Veterans who are exposed to the contaminated water at the Marine Corps base at Camp Lejeune over a 35-year period can now apply for veterans’ disability compensation using new rules that were just recently finalized.  This change in approach with these cases is expected to affect as many as 900,000 veterans.  Years of lawsuits and advocacy by veterans’ groups is finally being recognized and the Department of Veterans’ Affairs should be commended for taking this step.

Just like Agent Orange continues to be an issue, I fully expect that Camp Lejeune-related illnesses will continue to be a part of the veterans’ disability compensation landscape for decades to come.  Also like Agent Orange, the list of diseases known to be associated with the contamination will continue to grow over time as medical science continues to investigate and develop studies.  Like many toxic exposure situations, the full effect of the toxic exposure is not felt immediately.  In addition, lengthy periods of time are needed to follow veterans in order to derive appropriate scientific studies that can show correlations between the contamination and the health issues.

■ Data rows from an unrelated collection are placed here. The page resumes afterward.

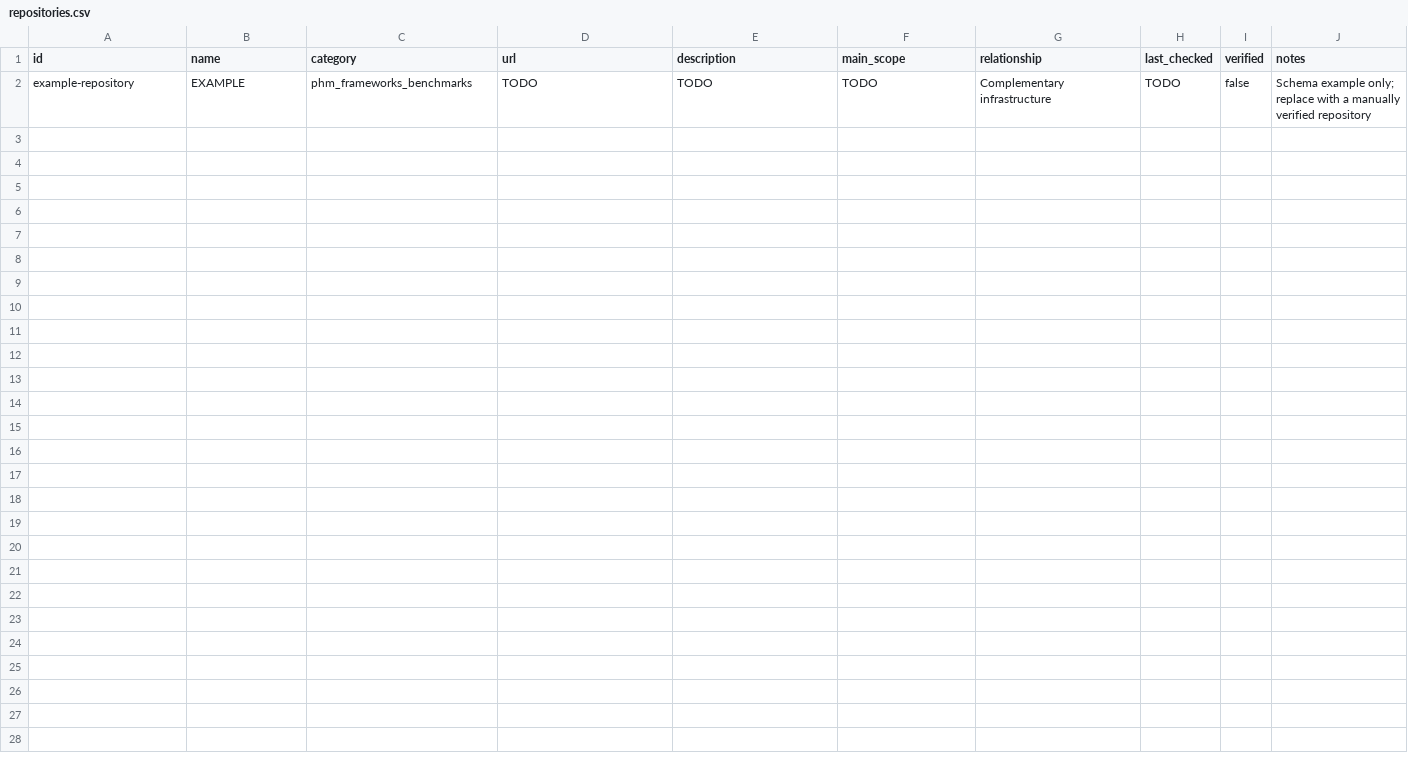
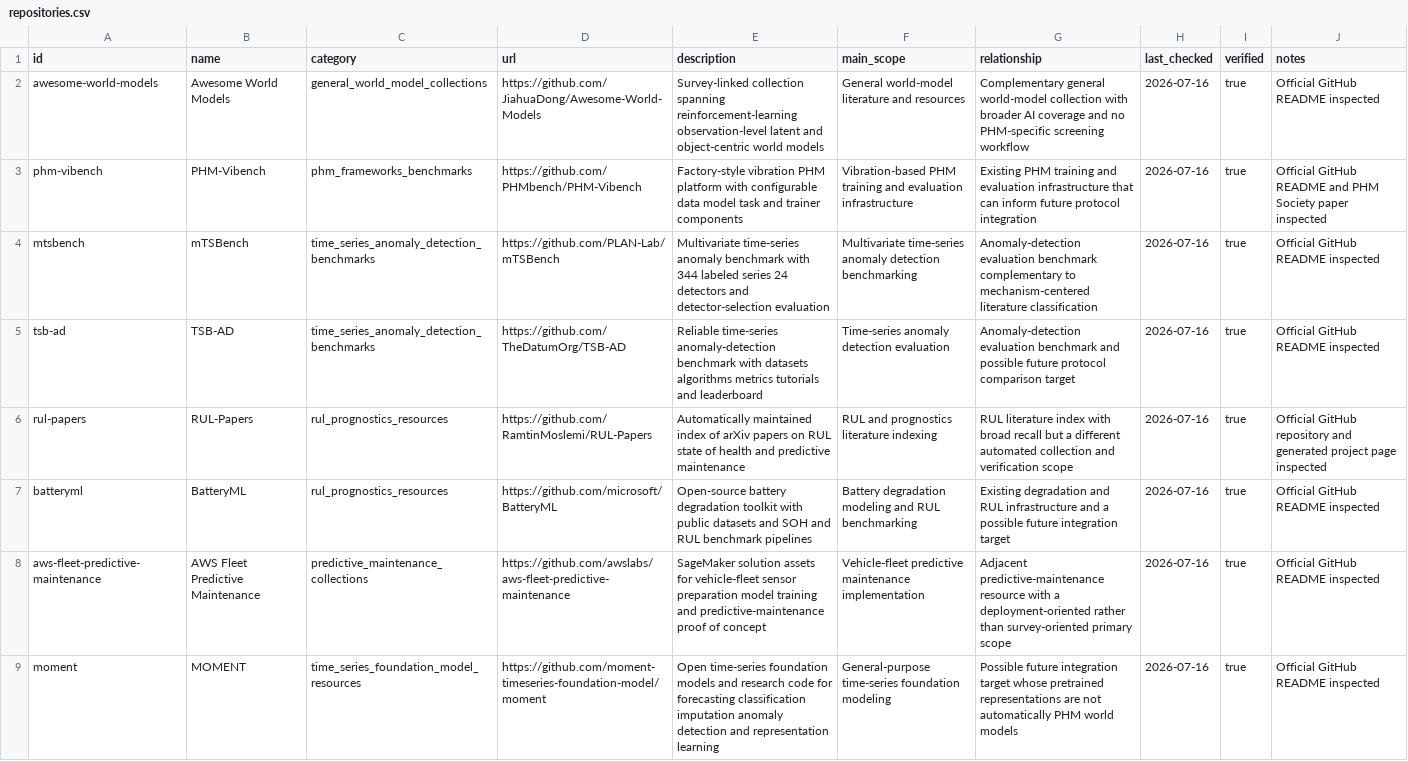
Before and after one commit to ChengZ2003/World-Models-for-PHM, a CSV file: data/repositories.csv, drawn as a sheet.

Commit message:
Add related repository landscape and pilot literature set

```diff
--- a/data/repositories.csv
+++ b/data/repositories.csv
@@ -1,2 +1,9 @@
 id,name,category,url,description,main_scope,relationship,last_checked,verified,notes
-example-repository,EXAMPLE,phm_frameworks_benchmarks,TODO,TODO,TODO,Complementary infrastructure,TODO,false,Schema example only; replace with a manually verified repository
+awesome-world-models,Awesome World Models,general_world_model_collections,https://github.com/JiahuaDong/Awesome-World-Models,Survey-linked collection spanning reinforcement-learning observation-level latent and object-centric world models,General world-model literature and resources,Complementary general world-model collection with broader AI coverage and no PHM-specific screening workflow,2026-07-16,true,Official GitHub README inspected
+phm-vibench,PHM-Vibench,phm_frameworks_benchmarks,https://github.com/PHMbench/PHM-Vibench,Factory-style vibration PHM platform with configurable data model task and trainer components,Vibration-based PHM training and evaluation infrastructure,Existing PHM training and evaluation infrastructure that can inform future protocol integration,2026-07-16,true,Official GitHub README and PHM Society paper inspected
+mtsbench,mTSBench,time_series_anomaly_detection_benchmarks,https://github.com/PLAN-Lab/mTSBench,Multivariate time-series anomaly benchmark with 344 labeled series 24 detectors and detector-selection evaluation,Multivariate time-series anomaly detection benchmarking,Anomaly-detection evaluation benchmark complementary to mechanism-centered literature classification,2026-07-16,true,Official GitHub README inspected
+tsb-ad,TSB-AD,time_series_anomaly_detection_benchmarks,https://github.com/TheDatumOrg/TSB-AD,Reliable time-series anomaly-detection benchmark with datasets algorithms metrics tutorials and leaderboard,Time-series anomaly detection evaluation,Anomaly-detection evaluation benchmark and possible future protocol comparison target,2026-07-16,true,Official GitHub README inspected
+rul-papers,RUL-Papers,rul_prognostics_resources,https://github.com/RamtinMoslemi/RUL-Papers,Automatically maintained index of arXiv papers on RUL state of health and predictive maintenance,RUL and prognostics literature indexing,RUL literature index with broad recall but a different automated collection and verification scope,2026-07-16,true,Official GitHub repository and generated project page inspected
+batteryml,BatteryML,rul_prognostics_resources,https://github.com/microsoft/BatteryML,Open-source battery degradation toolkit with public datasets and SOH and RUL benchmark pipelines,Battery degradation modeling and RUL benchmarking,Existing degradation and RUL infrastructure and a possible future integration target,2026-07-16,true,Official GitHub README inspected
+aws-fleet-predictive-maintenance,AWS Fleet Predictive Maintenance,predictive_maintenance_collections,https://github.com/awslabs/aws-fleet-predictive-maintenance,SageMaker solution assets for vehicle-fleet sensor preparation model training and predictive-maintenance proof of concept,Vehicle-fleet predictive maintenance implementation,Adjacent predictive-maintenance resource with a deployment-oriented rather than survey-oriented primary scope,2026-07-16,true,Official GitHub README inspected
+moment,MOMENT,time_series_foundation_model_resources,https://github.com/moment-timeseries-foundation-model/moment,Open time-series foundation models and research code for forecasting classification imputation anomaly detection and representation learning,General-purpose time-series foundation modeling,Possible future integration target whose pretrained representations are not automatically PHM world models,2026-07-16,true,Official GitHub README inspected
```
Also changed, not shown: 17 other files.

For instance, male breast cancer has not been on the list of diseases known to be associated with the Camp Lejeune water situation.  However, we have male breast cancer cases of veterans who were exposed to the contaminated water at Camp Lejeune.  And these veterans are in touch with numerous other veterans who are also suffering from male breast cancer and the only common denominator is exposure to the contaminated water at Camp Lejeune.  But because it’s not on the list, veterans face a challenge in trying to prove the connection.

We continue to urge the Department of Veterans’ Affairs to expand the list of diseases known to be associated with contaminated water at Camp Lejeune.  And for veterans who do not have diseases associated with Camp Lejeune water exposure but nevertheless believe it is associated with the water exposure, then I definitely recommend that they continue to investigate those avenues and try to prove a direct connection between their exposure and their disease. 

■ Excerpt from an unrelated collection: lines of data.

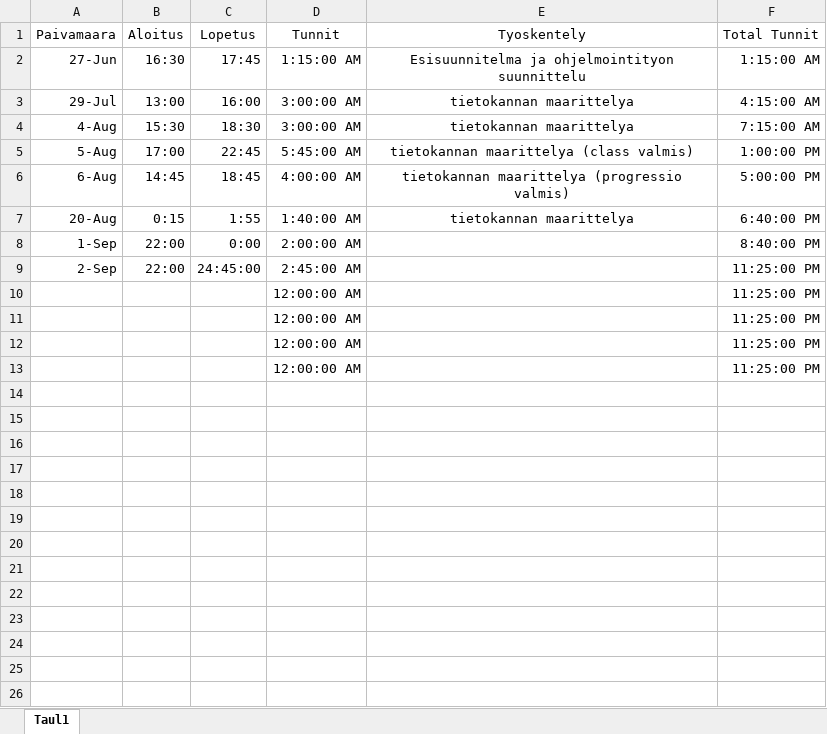
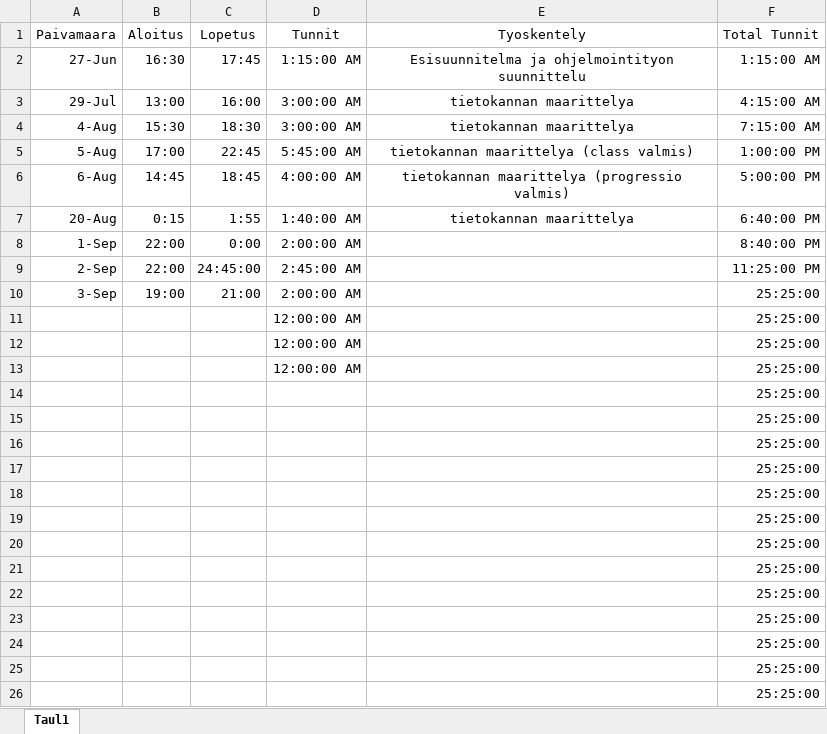
Before and after one commit to Ardenth/Ohjelmointyo_Tietotekniikka, an Excel workbook: aikataulutus/Tyotunnit.xlsx, sheet Taul1, drawn as a sheet; values as stored, in another font and other column widths than the file's, no borders; removed rows and columns are numbered as before the commit, all else as after; the diff names each change by its address in the sheet, - before the commit and + after, or states it on an @@ line.

Commit message:
aloitus

```diff
--- a/aikataulutus/Tyotunnit.xlsx (sheet Taul1)
+++ b/aikataulutus/Tyotunnit.xlsx (sheet Taul1)
-row 10:  |  |  | 12:00:00 AM |  | 11:25:00 PM
+row 10: 3-Sep | 19:00 | 21:00 | 2:00:00 AM |  | 25:25:00
-F11:F13 (Total Tunnit): 11:25:00 PM
+F11:F13 (Total Tunnit): 25:25:00
+row 14:  |  |  |  |  | 25:25:00
+row 15:  |  |  |  |  | 25:25:00
+row 16:  |  |  |  |  | 25:25:00
+row 17:  |  |  |  |  | 25:25:00
+row 18:  |  |  |  |  | 25:25:00
+row 19:  |  |  |  |  | 25:25:00
+row 20:  |  |  |  |  | 25:25:00
+row 21:  |  |  |  |  | 25:25:00
+row 22:  |  |  |  |  | 25:25:00
+row 23:  |  |  |  |  | 25:25:00
+row 24:  |  |  |  |  | 25:25:00
+row 25:  |  |  |  |  | 25:25:00
+row 26:  |  |  |  |  | 25:25:00
```
Also changed, not shown: tietokanta/class_advancement/Class_advancement.xlsx.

Just because a disease is not on a list, a veteran can still make the claim that it is nevertheless related.  Just like Agent Orange situations, even if a veteran’s disease is not on the list of diseases known to be associated with the toxic exposure, he could still develop evidence that shows that in his particular case, given his unique circumstances, the disease could only have come from the toxic exposure.  Normally, in these cases one has to show a very unique presentation and the absence of any other etiologies that could explain the disease. 

You simply cannot establish these claims based upon statistical data from periods of studies, and instead you have to show that although the scientific literature does not show a high enough correlation, that a unique situation nevertheless was the cause of the disease.

Even though you may believe your disease is associated with toxic exposure at Camp Lejeune, I would counsel veterans not to overlook other more direct theories to support service connection.  For instance, there are a plethora of disability compensation claims pending for pancreatic cancer secondary to Agent Orange exposure. 

As you may know, pancreatic cancer is not on the list associated with Agent Orange and so these claims are usually denied.  However, diabetes is on the list, and long-standing diabetes is a risk factor for pancreatic cancer.  Therefore, our office has won pancreatic cancer cases not directly associated with Agent Orange exposure but on a secondary basis due to diabetes that was in fact caused by Agent Orange exposure. 

So with all these toxic exposure cases one must look to determine whether or not there are other diseases that are service connected or that could be service connected that are due to the toxic exposure that in turn has caused the other major health problem for which benefits are sought.

The bottom line is that these cases can become medically complicated and it is very difficult to win without expert assistance.  For these reasons we would highly recommend that veterans who have toxic exposure cases and serious health problems to contact a qualified veterans’ disability attorney to determine if the case could be won.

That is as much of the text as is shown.